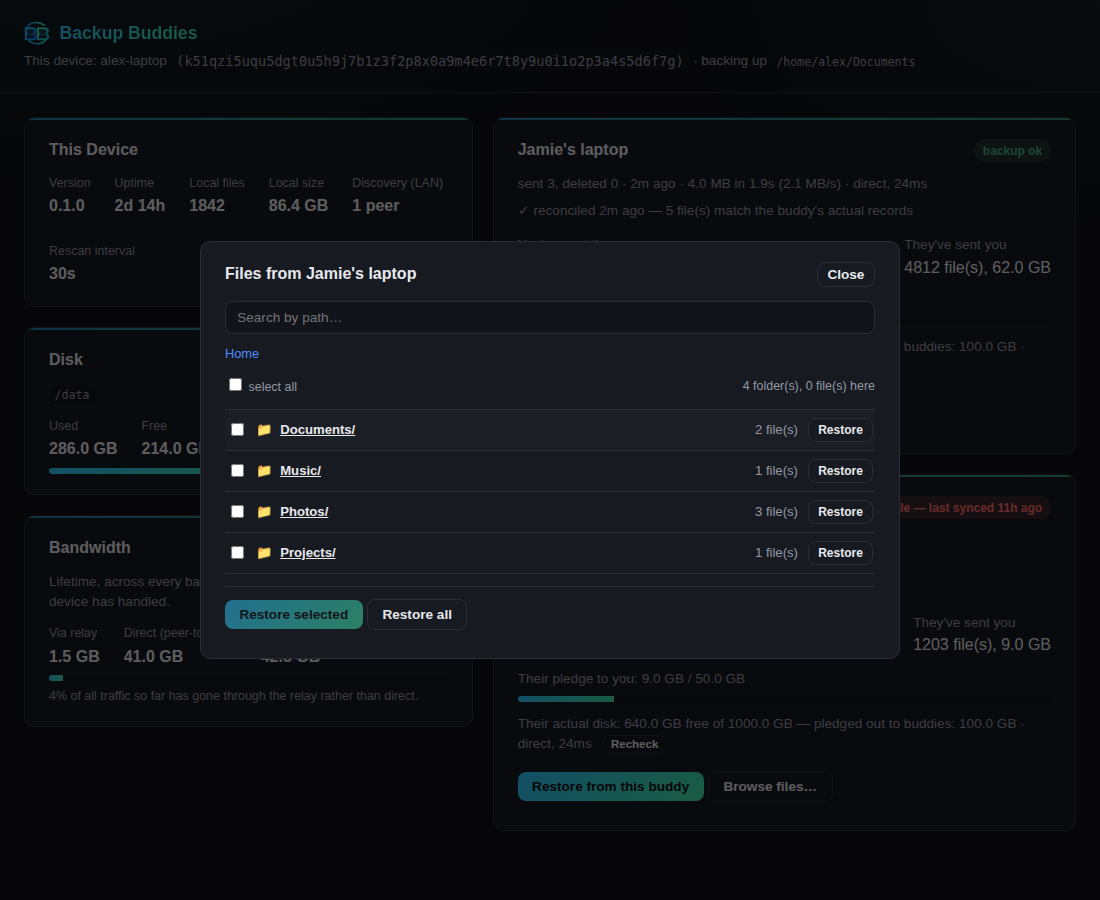
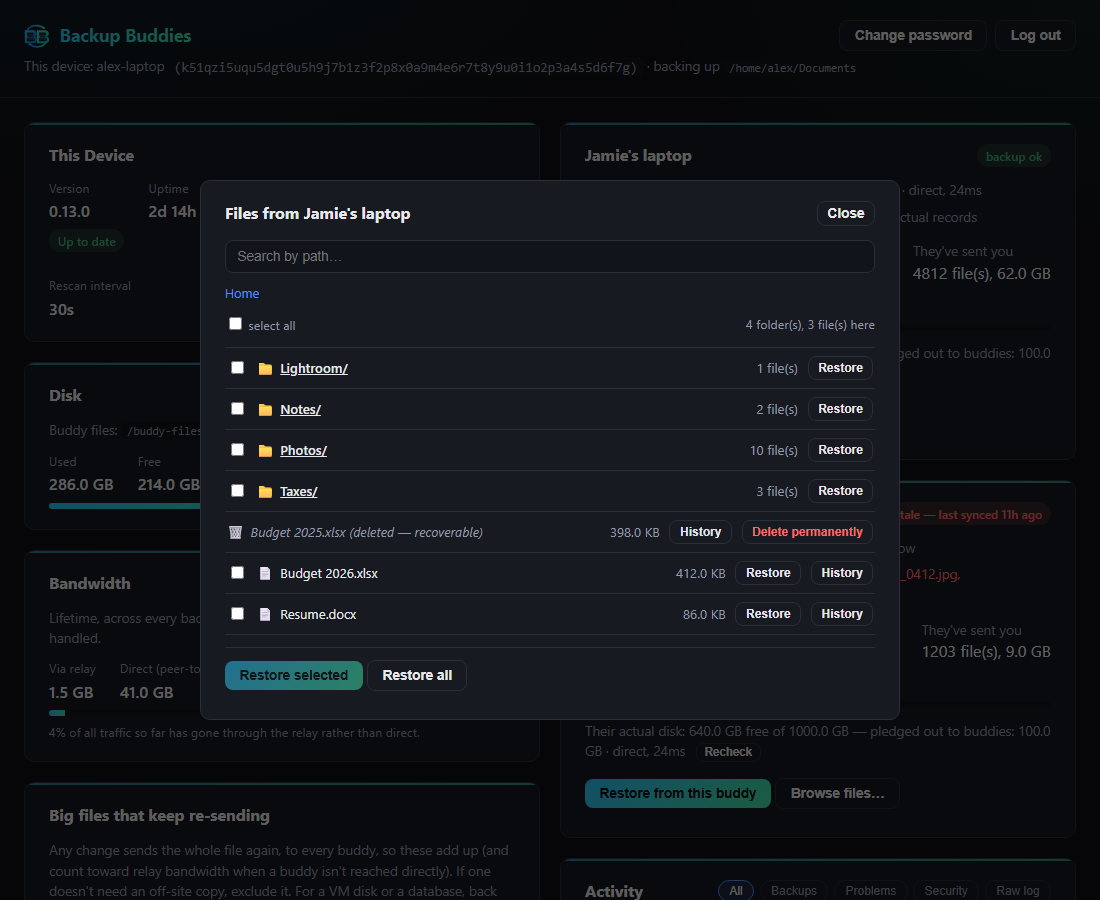
Site: refresh client screenshots, add Activity and Exclusions slides
Carousel now has five slides, all regenerated from the current
dashboard.rs HTML with mock data in the same demo personas (alex-laptop,
Jamie's laptop, Mom's desktop) via a throwaway local server and headless
Chrome at 1100x900 (not checked in): overview (now with the login
buttons, excluded count and wider layout), the new Activity card, the
re-sending list and Exclusions editor, the file browser, and version
history.

Feature status: Activity log and re-send warning added to Available, the
Dashboard entry mentions them. Setup page and client README list the
exclude list, Activity log and re-send warning.

diff --git a/apps/web/setup.html b/apps/web/setup.html
@@ -213,11 +213,12 @@ cd backup-buddies-client</code></pre>
           <h3>Does</h3>
           <ul>
             <li>Scans your folder roughly every 30 seconds and sends only what's new or changed — unchanged files aren't re-sent each cycle</li>
+            <li>Skips files that are a poor fit by default (Outlook PST/OST, live database files, VM disks, temp files) and anything else you list in <code>excludes.txt</code> in its config folder, or in the Exclusions card on its dashboard</li>
             <li>Mirrors deletions too, so your buddy's copy matches yours rather than only ever growing</li>
             <li>Encrypts everything with your <code>BACKUP_PASSPHRASE</code> before it ever leaves this machine — your buddy's device only ever stores ciphertext</li>
             <li>Connects directly to your buddy's device when possible — including finding them automatically on the same local network and connecting over it, never touching the relay — falling back to the relay automatically when a direct connection isn't possible</li>
             <li>Keeps a backstop when a file is overwritten or deleted — the live copy plus its last 2 replaced versions are kept on your buddy's disk, so a bad overwrite or an accidental local delete isn't necessarily final</li>
-            <li>A local status dashboard (<code>http://&lt;this device&gt;:8080</code>, behind a login: <code>DASHBOARD_PASSWORD</code> from <code>.env</code> the first time, then change it from the dashboard) showing per-buddy pledge usage, sent/received totals, last cycle result, a file browser with per-file version history, and one-click restore — restored files are never written back over your live folder; they land in your restore folder under <code>&lt;buddy&gt;/</code>, and the dashboard shows the exact path once a restore finishes</li>
+            <li>A local status dashboard (<code>http://&lt;this device&gt;:8080</code>, behind a login: <code>DASHBOARD_PASSWORD</code> from <code>.env</code> the first time, then change it from the dashboard) showing per-buddy pledge usage, sent/received totals, last cycle result, an Activity log of what happened, big files that keep re-sending, a file browser with per-file version history, and one-click restore — restored files are never written back over your live folder; they land in your restore folder under <code>&lt;buddy&gt;/</code>, and the dashboard shows the exact path once a restore finishes</li>
             <li>Enforces your buddy's pledge — won't accept more from them than they've pledged to store</li>
           </ul>
         </div>

diff --git a/apps/web/index.html b/apps/web/index.html
@@ -133,9 +133,10 @@
     <section class="screenshots">
       <h2>What the client looks like</h2>
       <p class="muted">
-        Every device also runs its own local dashboard — disk, bandwidth, and
-        each buddy's pledge at a glance, plus a file browser to restore
-        anything (or roll back to an earlier version).
+        Every device also runs its own local dashboard, behind its own login:
+        disk, bandwidth and each buddy's pledge at a glance, a running log of
+        what happened, what to leave out of the backup, and a file browser to
+        restore anything (or roll back to an earlier version).
       </p>
       <div class="carousel" id="client-carousel">
         <div class="carousel-viewport">
@@ -143,6 +144,14 @@
           <figure class="carousel-slide">
             <img src="/assets/screenshots/client-overview.png" alt="Client dashboard overview, showing device info, disk usage, bandwidth, and each buddy's backup status" loading="lazy">
             <figcaption>Overview — device info, disk, bandwidth, and every buddy's pledge in one place</figcaption>
+          </figure>
+          <figure class="carousel-slide">
+            <img src="/assets/screenshots/client-activity.png" alt="Activity card listing recent backups, a buddy going offline and coming back, restores and logins" loading="lazy">
+            <figcaption>Activity — what was sent, removed, restored or refused, and when a buddy dropped off or came back</figcaption>
+          </figure>
+          <figure class="carousel-slide">
+            <img src="/assets/screenshots/client-exclusions.png" alt="Exclusions editor and a list of big files that keep re-sending, each with an Exclude button" loading="lazy">
+            <figcaption>Exclusions — leave files out with Syncthing-style patterns, and spot big files that keep re-sending</figcaption>
           </figure>
           <figure class="carousel-slide">
             <img src="/assets/screenshots/client-browse.png" alt="File browser modal showing a buddy's backed-up folders" loading="lazy">

diff --git a/apps/client/README.md b/apps/client/README.md
@@ -11,7 +11,8 @@ bookkeeping; this is the piece that does the real work.
 API who your paired buddies' devices are, then — if this device has
 `BACKUP_DIR` set (which `docker-compose.yml` always does; it just points
 at an empty, read-only folder when you haven't set `BACKUP_DIR_HOST`) —
-scans that folder, encrypts anything new or changed with
+scans that folder (skipping anything on the exclude list, see "Excluding
+files"), encrypts anything new or changed with
 `BACKUP_PASSPHRASE`, and sends just the diff to each buddy's device.
 Deleted files are told apart too, so your buddy's copy mirrors yours
 rather than only ever growing. A receive-only device (no `BACKUP_DIR_HOST`
@@ -203,6 +204,12 @@ There's also a "Restore from this buddy" button, which does the same
 thing as the `restore` command below and writes to the same place
 (`RESTORE_DIR_HOST/<their node id>/`), showing you the result right there
 instead of needing a terminal.
+
+It also has: a file browser with older versions of each file, an
+**Activity** log of what happened (see below), the **Exclusions** editor
+and a list of big files that keep re-sending (see "Excluding files"), and
+the device's disk and bandwidth. It's behind a login set in `.env` (see
+"Logging in").
 
 ### Activity (0.13.0)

» Assignment: Could you write out the whole listing exactly, skipping every picture?

» Output of the task:
Site: refresh client screenshots, add Activity and Exclusions slides
Carousel now has five slides, all regenerated from the current
dashboard.rs HTML with mock data in the same demo personas (alex-laptop,
Jamie's laptop, Mom's desktop) via a throwaway local server and headless
Chrome at 1100x900 (not checked in): overview (now with the login
buttons, excluded count and wider layout), the new Activity card, the
re-sending list and Exclusions editor, the file browser, and version
history.

Feature status: Activity log and re-send warning added to Available, the
Dashboard entry mentions them. Setup page and client README list the
exclude list, Activity log and re-send warning.

diff --git a/apps/web/setup.html b/apps/web/setup.html
@@ -213,11 +213,12 @@ cd backup-buddies-client</code></pre>
           <h3>Does</h3>
           <ul>
             <li>Scans your folder roughly every 30 seconds and sends only what's new or changed — unchanged files aren't re-sent each cycle</li>
+            <li>Skips files that are a poor fit by default (Outlook PST/OST, live database files, VM disks, temp files) and anything else you list in <code>excludes.txt</code> in its config folder, or in the Exclusions card on its dashboard</li>
             <li>Mirrors deletions too, so your buddy's copy matches yours rather than only ever growing</li>
             <li>Encrypts everything with your <code>BACKUP_PASSPHRASE</code> before it ever leaves this machine — your buddy's device only ever stores ciphertext</li>
             <li>Connects directly to your buddy's device when possible — including finding them automatically on the same local network and connecting over it, never touching the relay — falling back to the relay automatically when a direct connection isn't possible</li>
             <li>Keeps a backstop when a file is overwritten or deleted — the live copy plus its last 2 replaced versions are kept on your buddy's disk, so a bad overwrite or an accidental local delete isn't necessarily final</li>
-            <li>A local status dashboard (<code>http://&lt;this device&gt;:8080</code>, behind a login: <code>DASHBOARD_PASSWORD</code> from <code>.env</code> the first time, then change it from the dashboard) showing per-buddy pledge usage, sent/received totals, last cycle result, a file browser with per-file version history, and one-click restore — restored files are never written back over your live folder; they land in your restore folder under <code>&lt;buddy&gt;/</code>, and the dashboard shows the exact path once a restore finishes</li>
+            <li>A local status dashboard (<code>http://&lt;this device&gt;:8080</code>, behind a login: <code>DASHBOARD_PASSWORD</code> from <code>.env</code> the first time, then change it from the dashboard) showing per-buddy pledge usage, sent/received totals, last cycle result, an Activity log of what happened, big files that keep re-sending, a file browser with per-file version history, and one-click restore — restored files are never written back over your live folder; they land in your restore folder under <code>&lt;buddy&gt;/</code>, and the dashboard shows the exact path once a restore finishes</li>
             <li>Enforces your buddy's pledge — won't accept more from them than they've pledged to store</li>
           </ul>
         </div>

diff --git a/apps/web/index.html b/apps/web/index.html
@@ -133,9 +133,10 @@
     <section class="screenshots">
       <h2>What the client looks like</h2>
       <p class="muted">
-        Every device also runs its own local dashboard — disk, bandwidth, and
-        each buddy's pledge at a glance, plus a file browser to restore
-        anything (or roll back to an earlier version).
+        Every device also runs its own local dashboard, behind its own login:
+        disk, bandwidth and each buddy's pledge at a glance, a running log of
+        what happened, what to leave out of the backup, and a file browser to
+        restore anything (or roll back to an earlier version).
       </p>
       <div class="carousel" id="client-carousel">
         <div class="carousel-viewport">
@@ -143,6 +144,14 @@
           <figure class="carousel-slide">
             <img src="/assets/screenshots/client-overview.png" alt="Client dashboard overview, showing device info, disk usage, bandwidth, and each buddy's backup status" loading="lazy">
             <figcaption>Overview — device info, disk, bandwidth, and every buddy's pledge in one place</figcaption>
+          </figure>
+          <figure class="carousel-slide">
+            <img src="/assets/screenshots/client-activity.png" alt="Activity card listing recent backups, a buddy going offline and coming back, restores and logins" loading="lazy">
+            <figcaption>Activity — what was sent, removed, restored or refused, and when a buddy dropped off or came back</figcaption>
+          </figure>
+          <figure class="carousel-slide">
+            <img src="/assets/screenshots/client-exclusions.png" alt="Exclusions editor and a list of big files that keep re-sending, each with an Exclude button" loading="lazy">
+            <figcaption>Exclusions — leave files out with Syncthing-style patterns, and spot big files that keep re-sending</figcaption>
           </figure>
           <figure class="carousel-slide">
             <img src="/assets/screenshots/client-browse.png" alt="File browser modal showing a buddy's backed-up folders" loading="lazy">

diff --git a/apps/client/README.md b/apps/client/README.md
@@ -11,7 +11,8 @@ bookkeeping; this is the piece that does the real work.
 API who your paired buddies' devices are, then — if this device has
 `BACKUP_DIR` set (which `docker-compose.yml` always does; it just points
 at an empty, read-only folder when you haven't set `BACKUP_DIR_HOST`) —
-scans that folder, encrypts anything new or changed with
+scans that folder (skipping anything on the exclude list, see "Excluding
+files"), encrypts anything new or changed with
 `BACKUP_PASSPHRASE`, and sends just the diff to each buddy's device.
 Deleted files are told apart too, so your buddy's copy mirrors yours
 rather than only ever growing. A receive-only device (no `BACKUP_DIR_HOST`
@@ -203,6 +204,12 @@ There's also a "Restore from this buddy" button, which does the same
 thing as the `restore` command below and writes to the same place
 (`RESTORE_DIR_HOST/<their node id>/`), showing you the result right there
 instead of needing a terminal.
+
+It also has: a file browser with older versions of each file, an
+**Activity** log of what happened (see below), the **Exclusions** editor
+and a list of big files that keep re-sending (see "Excluding files"), and
+the device's disk and bandwidth. It's behind a login set in `.env` (see
+"Logging in").
 
 ### Activity (0.13.0)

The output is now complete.